The tonal clashes in the latest from Singaporean director Royston Tan are almost as strident as those in the over-saturated colour palette. A broad comedy about rival meter maids segues into a deeply sentimental tale about the trials of dealing with a parent whose memory is gradually whittled away by dementia. Plus there’s a the uplifting feel-good message about realising cherished ambitions, and a musical number for good measure.

The jaunty tunes that herald comedy are the musical equivalent of an elbow in the ribs and a wink.

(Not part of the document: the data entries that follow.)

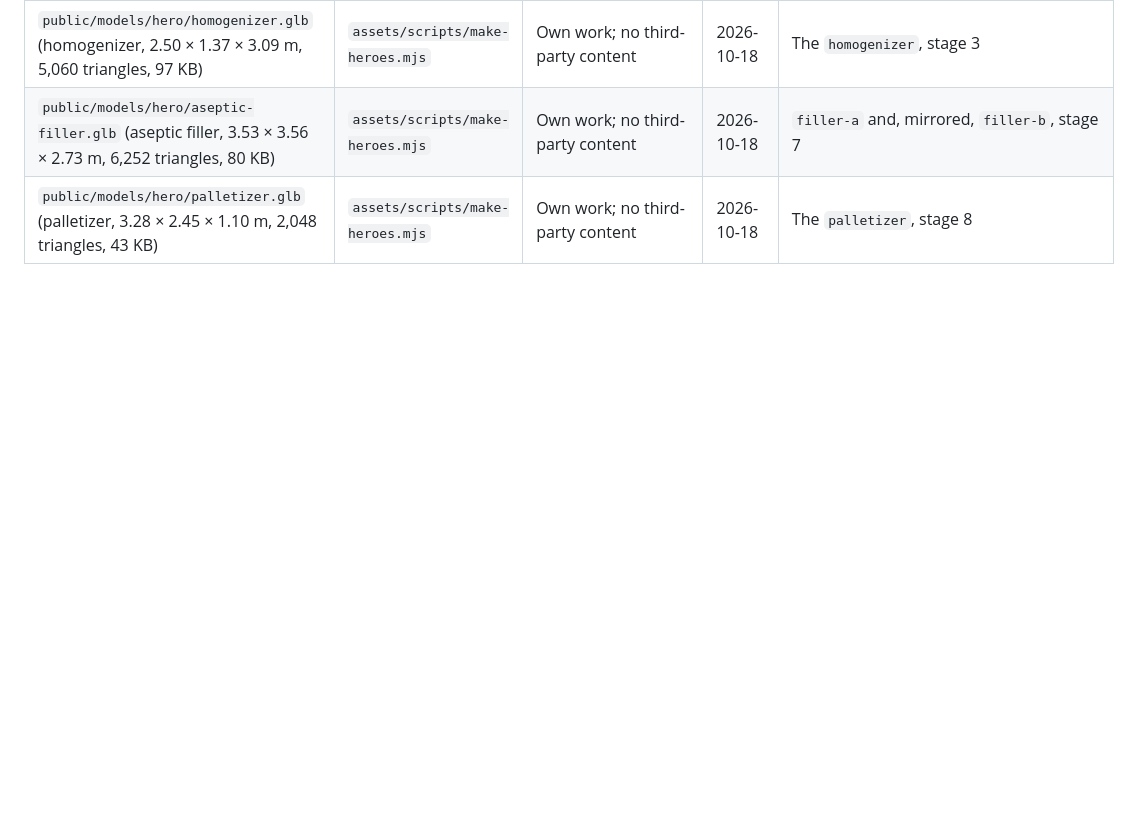
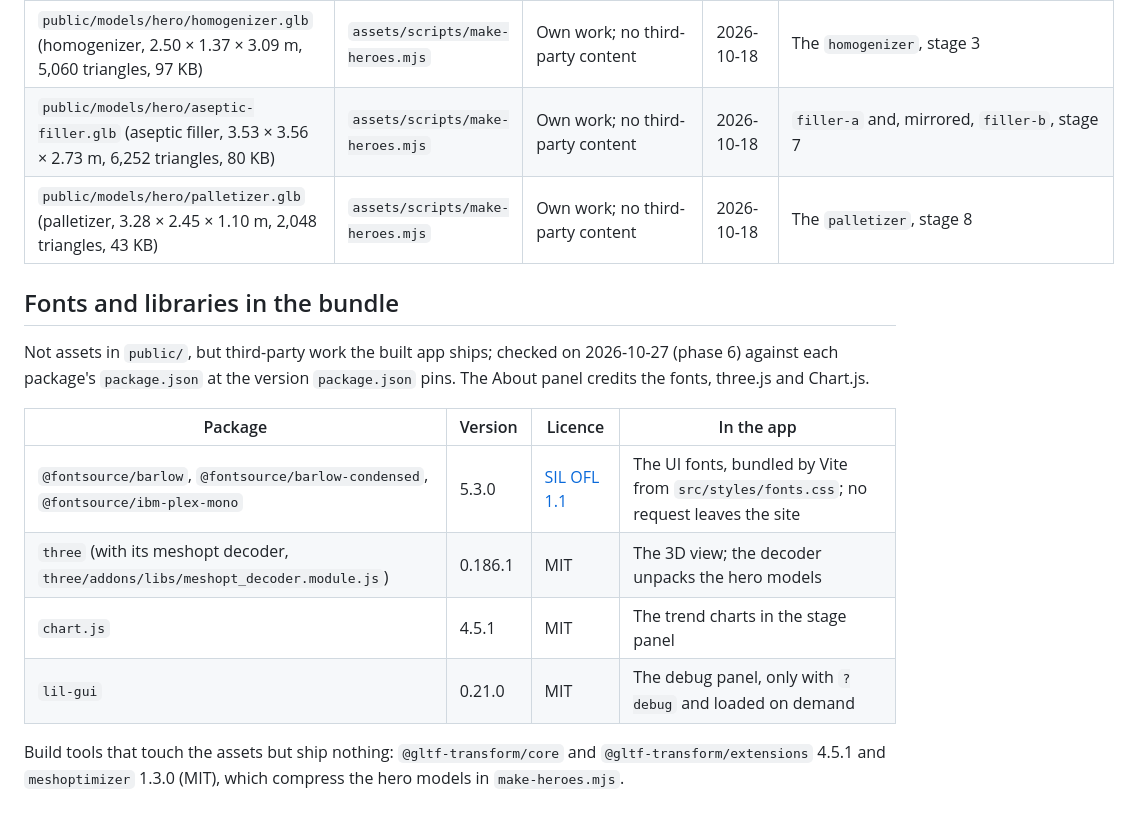
Before and after one commit to Sophanit-Keo/simulation-milk-process, a Markdown page: assets/LICENSES.md, the part around the change. GitHub-like rendering; blank space fills up the shorter version.

Commit message:
Phase 6 assets: the licence check, with the bundled fonts and libraries
Every file in public/ already had its row. LICENSES.md now also lists what the built app ships from npm (the three OFL fonts, three.js with its meshopt decoder, Chart.js, lil-gui) and the MIT build tools that compress the hero models.

Co-Authored-By: Claude Opus 5.5 <noreply@anthropic.com>
Claude-Session: https://claude.ai/code/session_01K6useGJB6YPUAVmHRaKbea

```diff
--- a/assets/LICENSES.md
+++ b/assets/LICENSES.md
@@ -46,3 +46,16 @@ Copied unmodified from the Factory Kit 3.0 zip's `Models/GLB format/` folder (SH
 | `public/models/hero/homogenizer.glb` (homogenizer, 2.50 × 1.37 × 3.09 m, 5,060 triangles, 97 KB) | `assets/scripts/make-heroes.mjs` | Own work; no third-party content | 2026-10-18 | The `homogenizer`, stage 3 |
 | `public/models/hero/aseptic-filler.glb` (aseptic filler, 3.53 × 3.56 × 2.73 m, 6,252 triangles, 80 KB) | `assets/scripts/make-heroes.mjs` | Own work; no third-party content | 2026-10-18 | `filler-a` and, mirrored, `filler-b`, stage 7 |
 | `public/models/hero/palletizer.glb` (palletizer, 3.28 × 2.45 × 1.10 m, 2,048 triangles, 43 KB) | `assets/scripts/make-heroes.mjs` | Own work; no third-party content | 2026-10-18 | The `palletizer`, stage 8 |
+
+## Fonts and libraries in the bundle
+
+Not assets in `public/`, but third-party work the built app ships; checked on 2026-10-27 (phase 6) against each package's `package.json` at the version `package.json` pins. The About panel credits the fonts, three.js and Chart.js.
+
+| Package | Version | Licence | In the app |
+|---|---|---|---|
+| `@fontsource/barlow`, `@fontsource/barlow-condensed`, `@fontsource/ibm-plex-mono` | 5.3.0 | [SIL OFL 1.1](https://openfontlicense.org) | The UI fonts, bundled by Vite from `src/styles/fonts.css`; no request leaves the site |
+| `three` (with its meshopt decoder, `three/addons/libs/meshopt_decoder.module.js`) | 0.186.1 | MIT | The 3D view; the decoder unpacks the hero models |
+| `chart.js` | 4.5.1 | MIT | The trend charts in the stage panel |
+| `lil-gui` | 0.21.0 | MIT | The debug panel, only with `?debug` and loaded on demand |
+
+Build tools that touch the assets but ship nothing: `@gltf-transform/core` and `@gltf-transform/extensions` 4.5.1 and `meshoptimizer` 1.3.0 (MIT), which compress the hero models in `make-heroes.mjs`.
```
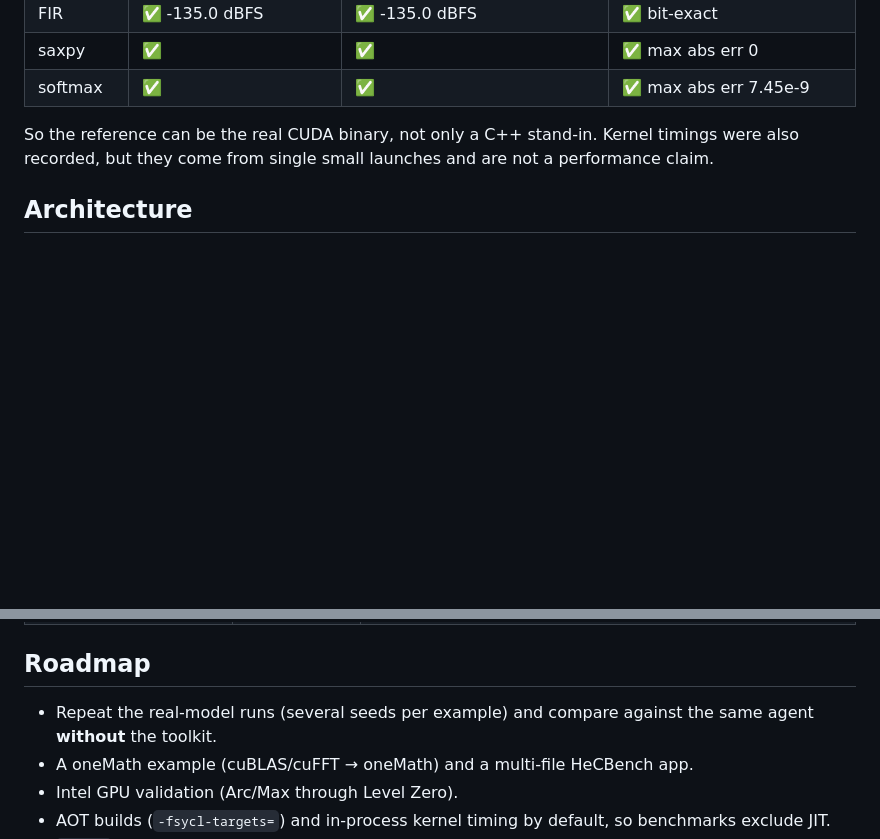
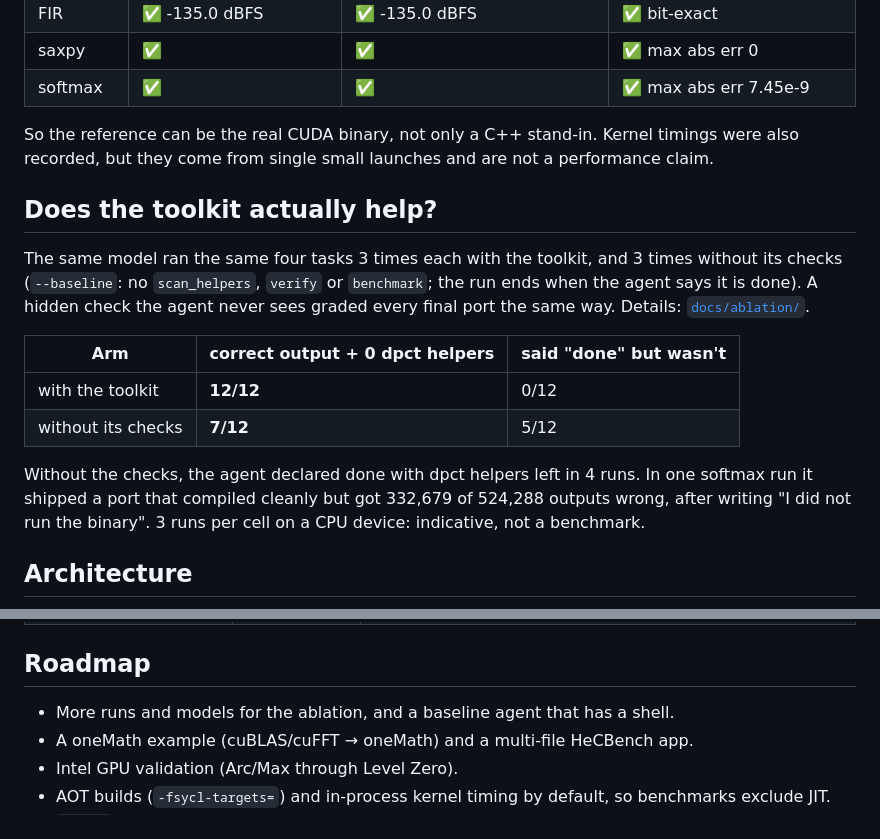
Before and after one commit to checocadena/oneapi-agent-toolkit, a Markdown page: README.md, 2 parts joined by grey strips. Rendered like a GitHub page; blank space fills up the shorter version.

Commit message:
README: ablation section
Co-Authored-By: Claude Opus 5.5 <noreply@anthropic.com>
Claude-Session: https://claude.ai/code/session_01DZme1umQdjBYBXi611W64Q

```diff
--- a/README.md
+++ b/README.md
@@ -57,6 +57,18 @@ Script: [`scripts/gpu-run.sh`](scripts/gpu-run.sh). Every result JSON and the fu
 | softmax | ✅ | ✅ | ✅ max abs err 7.45e-9 |
 
 So the reference can be the real CUDA binary, not only a C++ stand-in. Kernel timings were also recorded, but they come from single small launches and are not a performance claim.
+
+## Does the toolkit actually help?
+
+The same model ran the same four tasks 3 times each with the toolkit, and 3 times without its checks (`--baseline`: no `scan_helpers`, `verify` or `benchmark`; the run ends when the agent says it is done).
+A hidden check the agent never sees graded every final port the same way. Details: [`docs/ablation/`](docs/ablation/README.md).
+
+| Arm | correct output + 0 dpct helpers | said "done" but wasn't |
+|---|---|---|
+| with the toolkit | **12/12** | 0/12 |
+| without its checks | **7/12** | 5/12 |
+
+Without the checks, the agent declared done with dpct helpers left in 4 runs. In one softmax run it shipped a port that compiled cleanly but got 332,679 of 524,288 outputs wrong, after writing "I did not run the binary". 3 runs per cell on a CPU device: indicative, not a benchmark.
 
 ## Architecture
 
@@ -167,7 +179,7 @@ Benchmark numbers are whole-process wall time on a 4-vCPU cloud VM's OpenCL **CP
 
 ## Roadmap
 
-- Repeat the real-model runs (several seeds per example) and compare against the same agent **without** the toolkit.
+- More runs and models for the ablation, and a baseline agent that has a shell.
 - A oneMath example (cuBLAS/cuFFT → oneMath) and a multi-file HeCBench app.
 - Intel GPU validation (Arc/Max through Level Zero).
 - AOT builds (`-fsycl-targets=`) and in-process kernel timing by default, so benchmarks exclude JIT.
```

If the film doesn’t know what it is, there is little hope that the audience will figure it out. As such, this spirited, but often grating hotchpotch looks unlikely to travel further than Tan’s existing fan base, who are presumably inured to his distinctively chaotic approach.

The setting is Singapore, 2012. Sweet-natured parking attendant Xia Fei Fei (Joy Chua) is devastated by the news of the death of her namesake and idol, Taiwanese singer Feng Fei-Fei. Meanwhile, she finds herself increasingly at odds with veteran rival parking attendant Jenny (Rahimah Rahim) whose ruthless approach to doling out penalties strikes fear into the very hearts of local motorists. But the genuinely scary thing about Jenny is Rahim’s comic-grotesque performance, which is so broad, it can barely fit on the screen.

Fei Fei has other things to worry about however. Her father, dubbed Uncle Radio by the neighbours, has taken to wandering from door to door, wearing just a vest and pants and trying to sell Rediffusion products. It soon becomes clear that Uncle Radio (Michael Tan) is a few transistors short of the full wireless; in his mind, he is still doing the job he gave up years ago.

Uncle Radio is not the only one who is living in the past. The fascination with Feng Fei-fei, which is shared with local cafe proprietor Luan (Ling Ling Liu) and her freestyle rapping son Yo Yo (Shigga Shay), harkens back to a simpler time – Feng Fei-Fei was at the height of her fame in the 1980s. And modernity and development threaten the lives of all of the characters in one way or another: Fei Fei and her fellow parking attendants are about to be replaced by automatic machines.

Now in her late 30s, and soon to be unemployed, Fei Fei grabs destiny with both hands and enters into a television talent show. She hopes to realise a long-cherished dream to be a singer and earn enough money to pay her father’s medical bills at the same time.

Luan is even more strident as a character than Jenny the evil traffic warden. Delivering pantomime dame-style comic relief, she appears in a series of increasingly outlandish costumes, all of which are intended to promote the food she serves in the cafe. The performance consists of much eye-rolling and shrieking. The lack of subtlety in the acting is matched elsewhere in the film. The score continually signals the emotional pitch of the scene: the jaunty tunes that herald comedy are the musical equivalent of an elbow in the ribs and a wink.

Easier to endure is the back catalogue of Feng Fei-Fei, which is sweetly performed by Xia Fei Fei in the competition. The Taiwanese star’s music might be the biggest selling point of this unashamedly nostalgic picture.

Production company: mm2 Entertainment

International sales: mm2 Entertainment, simweeboon@mm2entertainment.com

Producers: Soowei Toong

Screenplay: Fong Wei Lim

Cinematography: Daniel Low

Editor: Rui Xin Neo

Production design: Chris Koh

Main cast: Joi Chua, Michael Tan, Rahimah Rahim, Ling Ling Liu, Brandon Wong